## Problem
Copy out each record below, exactly as given.

[Stored data entries]
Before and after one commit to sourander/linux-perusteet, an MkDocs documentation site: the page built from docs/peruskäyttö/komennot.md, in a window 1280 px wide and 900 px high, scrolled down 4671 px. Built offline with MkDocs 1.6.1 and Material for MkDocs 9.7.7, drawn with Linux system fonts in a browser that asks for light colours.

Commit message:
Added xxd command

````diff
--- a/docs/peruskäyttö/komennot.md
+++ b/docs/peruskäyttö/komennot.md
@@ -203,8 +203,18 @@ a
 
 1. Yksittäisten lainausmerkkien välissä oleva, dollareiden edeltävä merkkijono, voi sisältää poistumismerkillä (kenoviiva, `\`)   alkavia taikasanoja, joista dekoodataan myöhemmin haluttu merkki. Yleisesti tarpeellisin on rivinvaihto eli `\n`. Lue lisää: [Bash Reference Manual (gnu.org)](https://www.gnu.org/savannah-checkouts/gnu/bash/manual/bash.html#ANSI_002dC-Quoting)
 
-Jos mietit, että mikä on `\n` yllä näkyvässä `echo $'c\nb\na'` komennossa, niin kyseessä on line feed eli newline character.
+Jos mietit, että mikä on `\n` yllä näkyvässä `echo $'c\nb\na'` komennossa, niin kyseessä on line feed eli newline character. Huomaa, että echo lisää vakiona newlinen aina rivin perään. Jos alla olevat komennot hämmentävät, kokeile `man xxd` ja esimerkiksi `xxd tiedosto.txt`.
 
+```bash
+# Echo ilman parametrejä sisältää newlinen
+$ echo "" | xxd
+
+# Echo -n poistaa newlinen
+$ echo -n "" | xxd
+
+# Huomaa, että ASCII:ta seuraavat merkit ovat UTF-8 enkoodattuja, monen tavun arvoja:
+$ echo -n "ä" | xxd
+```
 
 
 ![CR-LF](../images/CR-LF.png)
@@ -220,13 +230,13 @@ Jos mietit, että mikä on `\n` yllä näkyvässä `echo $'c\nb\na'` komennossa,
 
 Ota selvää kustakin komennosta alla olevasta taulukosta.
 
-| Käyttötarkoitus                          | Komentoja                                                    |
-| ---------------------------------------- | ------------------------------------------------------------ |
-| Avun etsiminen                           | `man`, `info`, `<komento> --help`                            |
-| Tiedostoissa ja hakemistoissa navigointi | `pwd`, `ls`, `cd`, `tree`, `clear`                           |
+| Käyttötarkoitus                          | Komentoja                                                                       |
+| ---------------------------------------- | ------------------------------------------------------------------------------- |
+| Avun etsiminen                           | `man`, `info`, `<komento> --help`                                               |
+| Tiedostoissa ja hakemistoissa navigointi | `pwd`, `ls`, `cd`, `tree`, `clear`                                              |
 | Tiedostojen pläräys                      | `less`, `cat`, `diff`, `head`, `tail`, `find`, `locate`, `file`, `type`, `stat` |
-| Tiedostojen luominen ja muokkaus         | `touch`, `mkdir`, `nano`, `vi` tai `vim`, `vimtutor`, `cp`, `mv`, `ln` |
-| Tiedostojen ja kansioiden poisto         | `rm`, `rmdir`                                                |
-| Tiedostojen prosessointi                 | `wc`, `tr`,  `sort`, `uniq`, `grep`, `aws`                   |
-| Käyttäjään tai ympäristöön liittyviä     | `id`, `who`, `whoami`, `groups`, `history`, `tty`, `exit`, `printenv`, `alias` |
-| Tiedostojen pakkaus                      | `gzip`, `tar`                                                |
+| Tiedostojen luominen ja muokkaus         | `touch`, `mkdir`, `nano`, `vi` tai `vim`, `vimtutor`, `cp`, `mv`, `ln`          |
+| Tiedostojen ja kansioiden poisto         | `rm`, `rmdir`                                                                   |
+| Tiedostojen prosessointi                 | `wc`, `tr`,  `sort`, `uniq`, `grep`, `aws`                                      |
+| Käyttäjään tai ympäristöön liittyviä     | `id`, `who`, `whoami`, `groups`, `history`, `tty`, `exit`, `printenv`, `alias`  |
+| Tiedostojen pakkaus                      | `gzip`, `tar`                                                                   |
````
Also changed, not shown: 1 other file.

## Answer space
Before and after one commit to sourander/linux-perusteet, an MkDocs documentation site: the page built from docs/peruskäyttö/komennot.md, in a window 1280 px wide and 900 px high, scrolled down 4671 px. Built offline with MkDocs 1.6.1 and Material for MkDocs 9.7.7, drawn with Linux system fonts in a browser that asks for light colours.

Commit message:
Added xxd command

````diff
--- a/docs/peruskäyttö/komennot.md
+++ b/docs/peruskäyttö/komennot.md
@@ -203,8 +203,18 @@ a
 
 1. Yksittäisten lainausmerkkien välissä oleva, dollareiden edeltävä merkkijono, voi sisältää poistumismerkillä (kenoviiva, `\`)   alkavia taikasanoja, joista dekoodataan myöhemmin haluttu merkki. Yleisesti tarpeellisin on rivinvaihto eli `\n`. Lue lisää: [Bash Reference Manual (gnu.org)](https://www.gnu.org/savannah-checkouts/gnu/bash/manual/bash.html#ANSI_002dC-Quoting)
 
-Jos mietit, että mikä on `\n` yllä näkyvässä `echo $'c\nb\na'` komennossa, niin kyseessä on line feed eli newline character.
+Jos mietit, että mikä on `\n` yllä näkyvässä `echo $'c\nb\na'` komennossa, niin kyseessä on line feed eli newline character. Huomaa, että echo lisää vakiona newlinen aina rivin perään. Jos alla olevat komennot hämmentävät, kokeile `man xxd` ja esimerkiksi `xxd tiedosto.txt`.
 
+```bash
+# Echo ilman parametrejä sisältää newlinen
+$ echo "" | xxd
+
+# Echo -n poistaa newlinen
+$ echo -n "" | xxd
+
+# Huomaa, että ASCII:ta seuraavat merkit ovat UTF-8 enkoodattuja, monen tavun arvoja:
+$ echo -n "ä" | xxd
+```
 
 
 ![CR-LF](../images/CR-LF.png)
@@ -220,13 +230,13 @@ Jos mietit, että mikä on `\n` yllä näkyvässä `echo $'c\nb\na'` komennossa,
 
 Ota selvää kustakin komennosta alla olevasta taulukosta.
 
-| Käyttötarkoitus                          | Komentoja                                                    |
-| ---------------------------------------- | ------------------------------------------------------------ |
-| Avun etsiminen                           | `man`, `info`, `<komento> --help`                            |
-| Tiedostoissa ja hakemistoissa navigointi | `pwd`, `ls`, `cd`, `tree`, `clear`                           |
+| Käyttötarkoitus                          | Komentoja                                                                       |
+| ---------------------------------------- | ------------------------------------------------------------------------------- |
+| Avun etsiminen                           | `man`, `info`, `<komento> --help`                                               |
+| Tiedostoissa ja hakemistoissa navigointi | `pwd`, `ls`, `cd`, `tree`, `clear`                                              |
 | Tiedostojen pläräys                      | `less`, `cat`, `diff`, `head`, `tail`, `find`, `locate`, `file`, `type`, `stat` |
-| Tiedostojen luominen ja muokkaus         | `touch`, `mkdir`, `nano`, `vi` tai `vim`, `vimtutor`, `cp`, `mv`, `ln` |
-| Tiedostojen ja kansioiden poisto         | `rm`, `rmdir`                                                |
-| Tiedostojen prosessointi                 | `wc`, `tr`,  `sort`, `uniq`, `grep`, `aws`                   |
-| Käyttäjään tai ympäristöön liittyviä     | `id`, `who`, `whoami`, `groups`, `history`, `tty`, `exit`, `printenv`, `alias` |
-| Tiedostojen pakkaus                      | `gzip`, `tar`                                                |
+| Tiedostojen luominen ja muokkaus         | `touch`, `mkdir`, `nano`, `vi` tai `vim`, `vimtutor`, `cp`, `mv`, `ln`          |
+| Tiedostojen ja kansioiden poisto         | `rm`, `rmdir`                                                                   |
+| Tiedostojen prosessointi                 | `wc`, `tr`,  `sort`, `uniq`, `grep`, `aws`                                      |
+| Käyttäjään tai ympäristöön liittyviä     | `id`, `who`, `whoami`, `groups`, `history`, `tty`, `exit`, `printenv`, `alias`  |
+| Tiedostojen pakkaus                      | `gzip`, `tar`                                                                   |
````
Also changed, not shown: 1 other file.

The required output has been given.